Start of Records provided

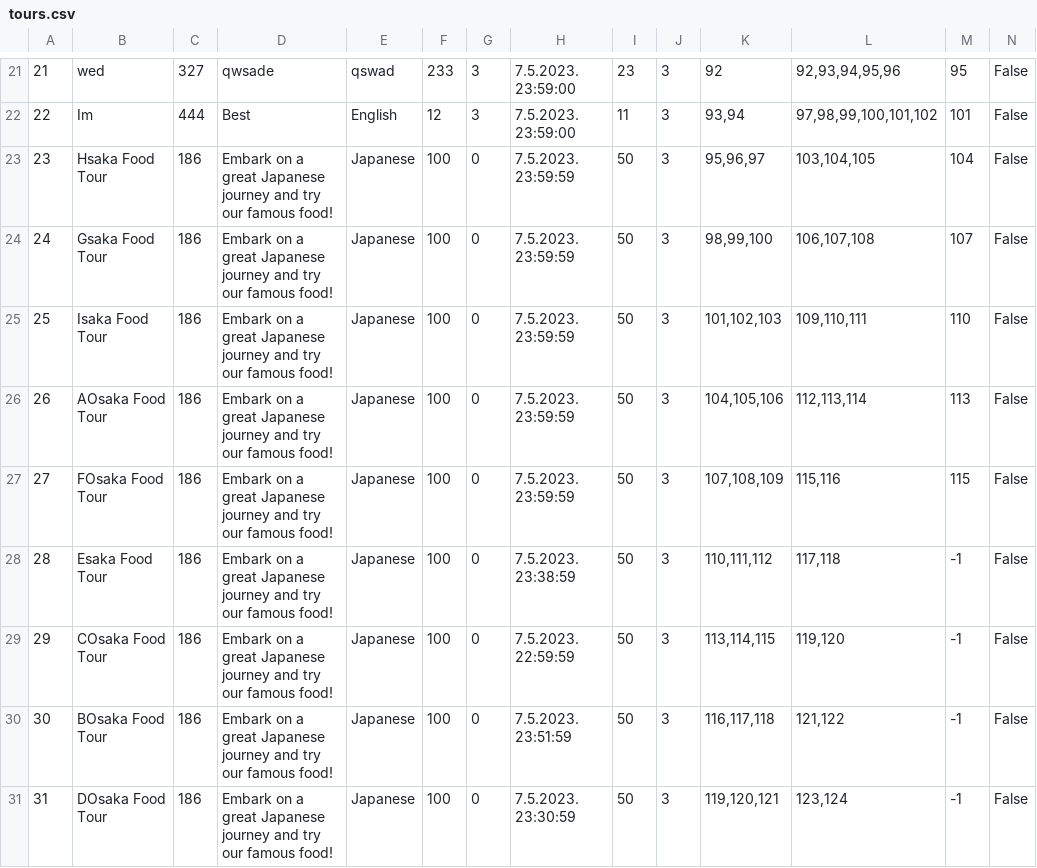
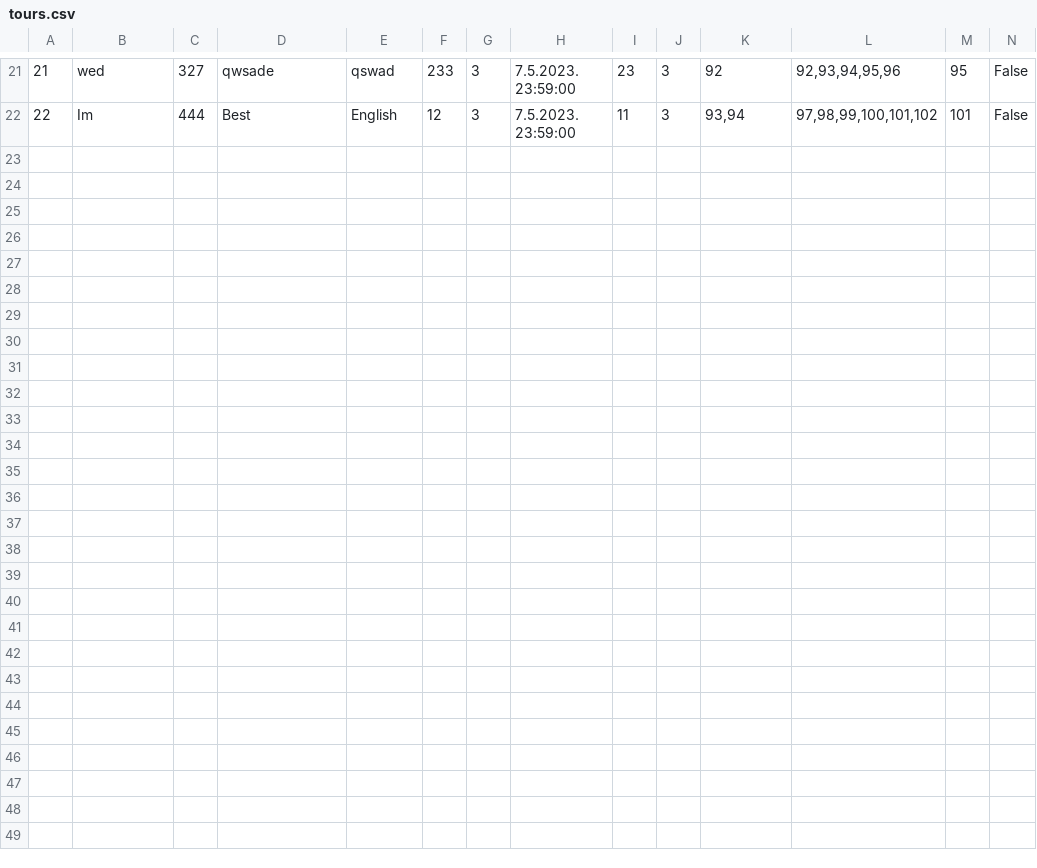
Before and after one commit to mil184/SIMS-tim-B, a CSV file: SIMS-Initial-Project-main/InitialProject/InitialProject/Resources/Data/tours.csv, drawn as a sheet; only a part is shown, gaps mark what is left out; rows hold the shown columns only; the diff names each change by its address in the sheet, - before the commit and + after, or states it on an @@ line.

```diff
--- a/SIMS-Initial-Project-main/InitialProject/InitialProject/Resources/Data/tours.csv
+++ b/SIMS-Initial-Project-main/InitialProject/InitialProject/Resources/Data/tours.csv
-row 23: 23 | Hsaka Food Tour | 186 | Embark on a great Japanese journey and try our famous food! | Japanese | 100 | 0 | 7.5.2023. 23:59:59 | 50 | 3 | 95,96,97 | 103,104,105 | 104 | False
-row 24: 24 | Gsaka Food Tour | 186 | Embark on a great Japanese journey and try our famous food! | Japanese | 100 | 0 | 7.5.2023. 23:59:59 | 50 | 3 | 98,99,100 | 106,107,108 | 107 | False
-row 25: 25 | Isaka Food Tour | 186 | Embark on a great Japanese journey and try our famous food! | Japanese | 100 | 0 | 7.5.2023. 23:59:59 | 50 | 3 | 101,102,103 | 109,110,111 | 110 | False
-row 26: 26 | AOsaka Food Tour | 186 | Embark on a great Japanese journey and try our famous food! | Japanese | 100 | 0 | 7.5.2023. 23:59:59 | 50 | 3 | 104,105,106 | 112,113,114 | 113 | False
-row 27: 27 | FOsaka Food Tour | 186 | Embark on a great Japanese journey and try our famous food! | Japanese | 100 | 0 | 7.5.2023. 23:59:59 | 50 | 3 | 107,108,109 | 115,116 | 115 | False
-row 28: 28 | Esaka Food Tour | 186 | Embark on a great Japanese journey and try our famous food! | Japanese | 100 | 0 | 7.5.2023. 23:38:59 | 50 | 3 | 110,111,112 | 117,118 | -1 | False
-row 29: 29 | COsaka Food Tour | 186 | Embark on a great Japanese journey and try our famous food! | Japanese | 100 | 0 | 7.5.2023. 22:59:59 | 50 | 3 | 113,114,115 | 119,120 | -1 | False
-row 30: 30 | BOsaka Food Tour | 186 | Embark on a great Japanese journey and try our famous food! | Japanese | 100 | 0 | 7.5.2023. 23:51:59 | 50 | 3 | 116,117,118 | 121,122 | -1 | False
-row 31: 31 | DOsaka Food Tour | 186 | Embark on a great Japanese journey and try our famous food! | Japanese | 100 | 0 | 7.5.2023. 23:30:59 | 50 | 3 | 119,120,121 | 123,124 | -1 | False
```
Also changed, not shown: SIMS-Initial-Project-main/InitialProject/InitialProject/Resources/Data/checkpoints.csv, SIMS-Initial-Project-main/InitialProject/InitialProject/Resources/Data/images.csv, 13 other files.
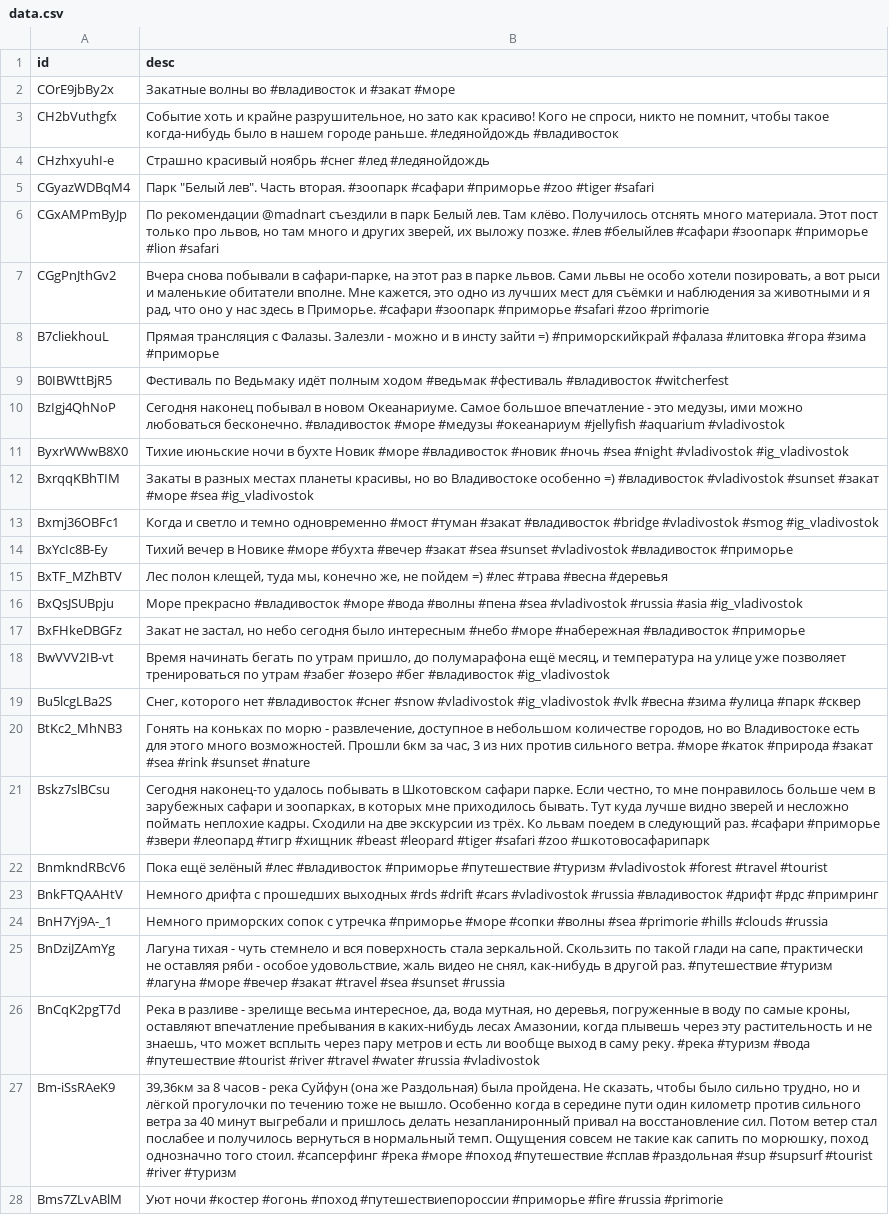
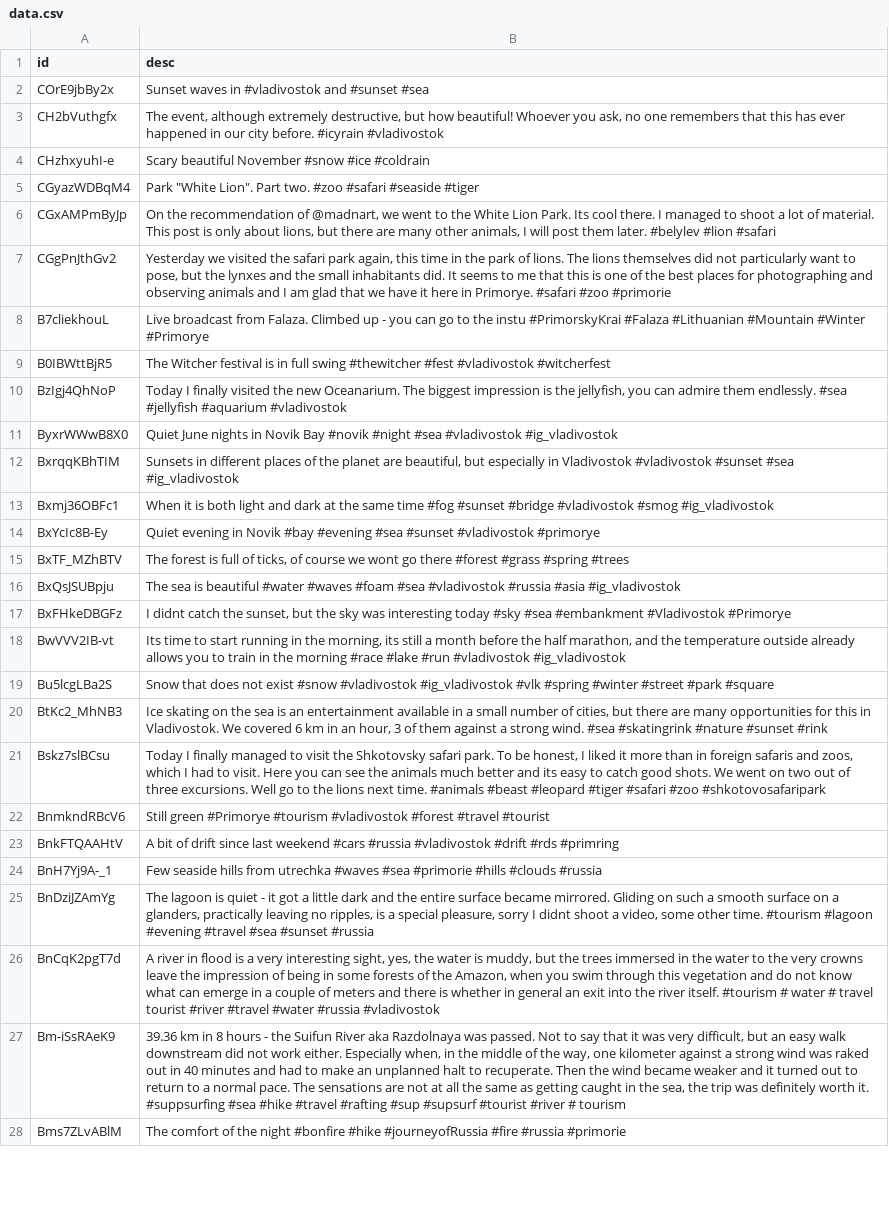
Before and after one commit to q-stat-ru/art05_pbi_regexp, a CSV file: data.csv, drawn as a sheet; only a part is shown; the diff covers the shown part only; the diff names each change by its address in the sheet, - before the commit and + after, or states it on an @@ line.

```diff
--- a/data.csv
+++ b/data.csv
-B2 (desc): Закатные волны во #владивосток и #закат #море
+B2 (desc): Sunset waves in #vladivostok and #sunset #sea
-B3 (desc): Событие хоть и крайне разрушительное, но зато как красиво! Кого не спроси, никто не помнит, чтобы такое когда-нибудь было в нашем городе раньше. #ледянойдождь #владивосток
+B3 (desc): The event, although extremely destructive, but how beautiful! Whoever you ask, no one remembers that this has ever happened in our city before. #icyrain #vladivostok
-B4 (desc): Страшно красивый ноябрь #снег #лед #ледянойдождь
+B4 (desc): Scary beautiful November #snow #ice #coldrain
-B5 (desc): Парк "Белый лев". Часть вторая. #зоопарк #сафари #приморье #zoo #tiger #safari
+B5 (desc): Park "White Lion". Part two. #zoo #safari #seaside #tiger
-B6 (desc): По рекомендации @madnart съездили в парк Белый лев. Там клёво. Получилось отснять много материала. Этот пост только про львов, но там много и других зверей, их выложу позже. #лев #белыйлев #сафари #зоопарк #приморье #lion #safari
+B6 (desc): On the recommendation of @madnart, we went to the White Lion Park. Its cool there. I managed to shoot a lot of material. This post is only about lions, but there are many other animals, I will post them later. #belylev #lion #safari
-B7 (desc): Вчера снова побывали в сафари-парке, на этот раз в парке львов. Сами львы не особо хотели позировать, а вот рыси и маленькие обитатели вполне. Мне кажется, это одно из лучших мест для съёмки и наблюдения за животными и я рад, что оно у нас здесь в Приморье. #сафари #зоопарк #приморье #safari #zoo…
+B7 (desc): Yesterday we visited the safari park again, this time in the park of lions. The lions themselves did not particularly want to pose, but the lynxes and the small inhabitants did. It seems to me that this is one of the best places for photographing and observing animals and I am glad that we have it here in Primorye. #safari #zoo…
-B8 (desc): Прямая трансляция с Фалазы. Залезли - можно и в инсту зайти =) #приморскийкрай #фалаза #литовка #гора #зима #приморье
+B8 (desc): Live broadcast from Falaza. Climbed up - you can go to the instu #PrimorskyKrai #Falaza #Lithuanian #Mountain #Winter #Primorye
-B9 (desc): Фестиваль по Ведьмаку идёт полным ходом #ведьмак #фестиваль #владивосток #witcherfest
+B9 (desc): The Witcher festival is in full swing #thewitcher #fest #vladivostok #witcherfest
-B10 (desc): Сегодня наконец побывал в новом Океанариуме. Самое большое впечатление - это медузы, ими можно любоваться бесконечно. #владивосток #море #медузы #океанариум #jellyfish #aquarium…
+B10 (desc): Today I finally visited the new Oceanarium. The biggest impression is the jellyfish, you can admire them endlessly. #sea #jellyfish #aquarium…
-B11 (desc): Тихие июньские ночи в бухте Новик #море #владивосток #новик #ночь #sea #night #vladivostok #ig_vladivostok
+B11 (desc): Quiet June nights in Novik Bay #novik #night #sea #vladivostok #ig_vladivostok
-B12 (desc): Закаты в разных местах планеты красивы, но во Владивостоке особенно =) #владивосток #vladivostok #sunset #закат #море #sea #ig_vladivostok
+B12 (desc): Sunsets in different places of the planet are beautiful, but especially in Vladivostok #vladivostok #sunset #sea #ig_vladivostok
-B13 (desc): Когда и светло и темно одновременно #мост #туман #закат #владивосток #bridge #vladivostok…
+B13 (desc): When it is both light and dark at the same time #fog #sunset #bridge #vladivostok…
-B14 (desc): Тихий вечер в Новике #море #бухта #вечер #закат #sea #sunset #vladivostok #владивосток #приморье
+B14 (desc): Quiet evening in Novik #bay #evening #sea #sunset #vladivostok #primorye
-B15 (desc): Лес полон клещей, туда мы, конечно же, не пойдем =) #лес #трава #весна #деревья
+B15 (desc): The forest is full of ticks, of course we wont go there #forest #grass #spring #trees
-B16 (desc): Море прекрасно #владивосток #море #вода #волны #пена #sea #vladivostok…
+B16 (desc): The sea is beautiful #water #waves #foam #sea #vladivostok…
-B17 (desc): Закат не застал, но небо сегодня было интересным #небо #море #набережная #владивосток #приморье
+B17 (desc): I didnt catch the sunset, but the sky was interesting today #sky #sea #embankment #Vladivostok #Primorye
-B18 (desc): Время начинать бегать по утрам пришло, до полумарафона ещё месяц, и температура на улице уже позволяет тренироваться по утрам #забег #озеро #бег #владивосток #ig_vladivostok
+B18 (desc): Its time to start running in the morning, its still a month before the half marathon, and the temperature outside already allows you to train in the morning #race #lake #run #vladivostok #ig_vladivostok
-B19 (desc): Снег, которого нет #владивосток #снег #snow #vladivostok #ig_vladivostok #vlk #весна #зима #улица #парк #сквер
+B19 (desc): Snow that does not exist #snow #vladivostok #ig_vladivostok #vlk #spring #winter #street #park #square
-B20 (desc): Гонять на коньках по морю - развлечение, доступное в небольшом количестве городов, но во Владивостоке есть для этого много возможностей. Прошли 6км за час, 3 из них против сильного ветра. #море #каток #природа #закат #sea #rink #sunset #nature
+B20 (desc): Ice skating on the sea is an entertainment available in a small number of cities, but there are many opportunities for this in Vladivostok. We covered 6 km in an hour, 3 of them against a strong wind. #sea #skatingrink #nature #sunset #rink
-B21 (desc): Сегодня наконец-то удалось побывать в Шкотовском сафари парке. Если честно, то мне понравилось больше чем в зарубежных сафари и зоопарках, в которых мне приходилось бывать. Тут куда лучше видно зверей и несложно поймать неплохие кадры. Сходили на две экскурсии из трёх. Ко львам поедем в следующий раз. #сафари #приморье #звери #леопард #тигр #хищник #beast #leopard #tiger #safari #zoo #шкотовосафарипарк
+B21 (desc): Today I finally managed to visit the Shkotovsky safari park. To be honest, I liked it more than in foreign safaris and zoos, which I had to visit. Here you can see the animals much better and its easy to catch good shots. We went on two out of three excursions. Well go to the lions next time. #animals #beast #leopard #tiger #safari #zoo #shkotovosafaripark
-B22 (desc): Пока ещё зелёный #лес #владивосток #приморье #путешествие #туризм #vladivostok #forest…
+B22 (desc): Still green #Primorye #tourism #vladivostok #forest…
-B23 (desc): Немного дрифта с прошедших выходных #rds #drift #cars #vladivostok #russia #владивосток #дрифт #рдс #примринг
+B23 (desc): A bit of drift since last weekend #cars #russia #vladivostok #drift #rds #primring
-B24 (desc): Немного приморских сопок с утречка #приморье #море #сопки #волны #sea #primorie…
+B24 (desc): Few seaside hills from utrechka #waves #sea #primorie…
-B25 (desc): Лагуна тихая - чуть стемнело и вся поверхность стала зеркальной. Скользить по такой глади на сапе, практически не оставляя ряби - особое удовольствие, жаль видео не снял, как-нибудь в другой раз. #путешествие #туризм #лагуна #море #вечер #закат #travel #sea…
+B25 (desc): The lagoon is quiet - it got a little dark and the entire surface became mirrored. Gliding on such a smooth surface on a glanders, practically leaving no ripples, is a special pleasure, sorry I didnt shoot a video, some other time. #tourism #lagoon #evening #travel #sea…
-B26 (desc): Река в разливе - зрелище весьма интересное, да, вода мутная, но деревья, погруженные в воду по самые кроны, оставляют впечатление пребывания в каких-нибудь лесах Амазонии, когда плывешь через эту растительность и не знаешь, что может всплыть через пару метров и есть ли вообще выход в саму реку. #река #туризм #вода #путешествие #tourist #river #travel…
+B26 (desc): A river in flood is a very interesting sight, yes, the water is muddy, but the trees immersed in the water to the very crowns leave the impression of being in some forests of the Amazon, when you swim through this vegetation and do not know what can emerge in a couple of meters and there is whether in general an exit into the river itself. #tourism # water # travel tourist #river #travel…
-B27 (desc): 39,36км за 8 часов - река Суйфун (она же Раздольная) была пройдена. Не сказать, чтобы было сильно трудно, но и лёгкой прогулочки по течению тоже не вышло. Особенно когда в середине пути один километр против сильного ветра за 40 минут выгребали и пришлось делать незапланиронный привал на восстановление сил. Потом ветер стал послабее и получилось вернуться в нормальный темп. Ощущения совсем не такие как сапить по морюшку, поход однозначно того стоил. #сапсерфинг #река #море #поход #путешествие #сплав #раздольная #sup #supsurf #tourist #river #туризм
+B27 (desc): 39.36 km in 8 hours - the Suifun River aka Razdolnaya was passed. Not to say that it was very difficult, but an easy walk downstream did not work either. Especially when, in the middle of the way, one kilometer against a strong wind was raked out in 40 minutes and had to make an unplanned halt to recuperate. Then the wind became weaker and it turned out to return to a normal pace. The sensations are not at all the same as getting caught in the sea, the trip was definitely worth it. #suppsurfing #sea #hike #travel #rafting #sup #supsurf #tourist #river # tourism
-B28 (desc): Уют ночи #костер #огонь #поход #путешествиепороссии #приморье #fire #russia…
+B28 (desc): The comfort of the night #bonfire #hike #journeyofRussia #fire #russia…
```
Also changed, not shown: 3 edited cells elsewhere in this file, 1 other file.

End of Records provided

● Work required:
In the records above, locate every line with the string "travel" and copy it.

● Response area:
-B25 (desc): Лагуна тихая - чуть стемнело и вся поверхность стала зеркальной. Скользить по такой глади на сапе, практически не оставляя ряби - особое удовольствие, жаль видео не снял, как-нибудь в другой раз. #путешествие #туризм #лагуна #море #вечер #закат #travel #sea…
+B25 (desc): The lagoon is quiet - it got a little dark and the entire surface became mirrored. Gliding on such a smooth surface on a glanders, practically leaving no ripples, is a special pleasure, sorry I didnt shoot a video, some other time. #tourism #lagoon #evening #travel #sea…
-B26 (desc): Река в разливе - зрелище весьма интересное, да, вода мутная, но деревья, погруженные в воду по самые кроны, оставляют впечатление пребывания в каких-нибудь лесах Амазонии, когда плывешь через эту растительность и не знаешь, что может всплыть через пару метров и есть ли вообще выход в саму реку. #река #туризм #вода #путешествие #tourist #river #travel…
+B26 (desc): A river in flood is a very interesting sight, yes, the water is muddy, but the trees immersed in the water to the very crowns leave the impression of being in some forests of the Amazon, when you swim through this vegetation and do not know what can emerge in a couple of meters and there is whether in general an exit into the river itself. #tourism # water # travel tourist #river #travel…
+B27 (desc): 39.36 km in 8 hours - the Suifun River aka Razdolnaya was passed. Not to say that it was very difficult, but an easy walk downstream did not work either. Especially when, in the middle of the way, one kilometer against a strong wind was raked out in 40 minutes and had to make an unplanned halt to recuperate. Then the wind became weaker and it turned out to return to a normal pace. The sensations are not at all the same as getting caught in the sea, the trip was definitely worth it. #suppsurfing #sea #hike #travel #rafting #sup #supsurf #tourist #river # tourism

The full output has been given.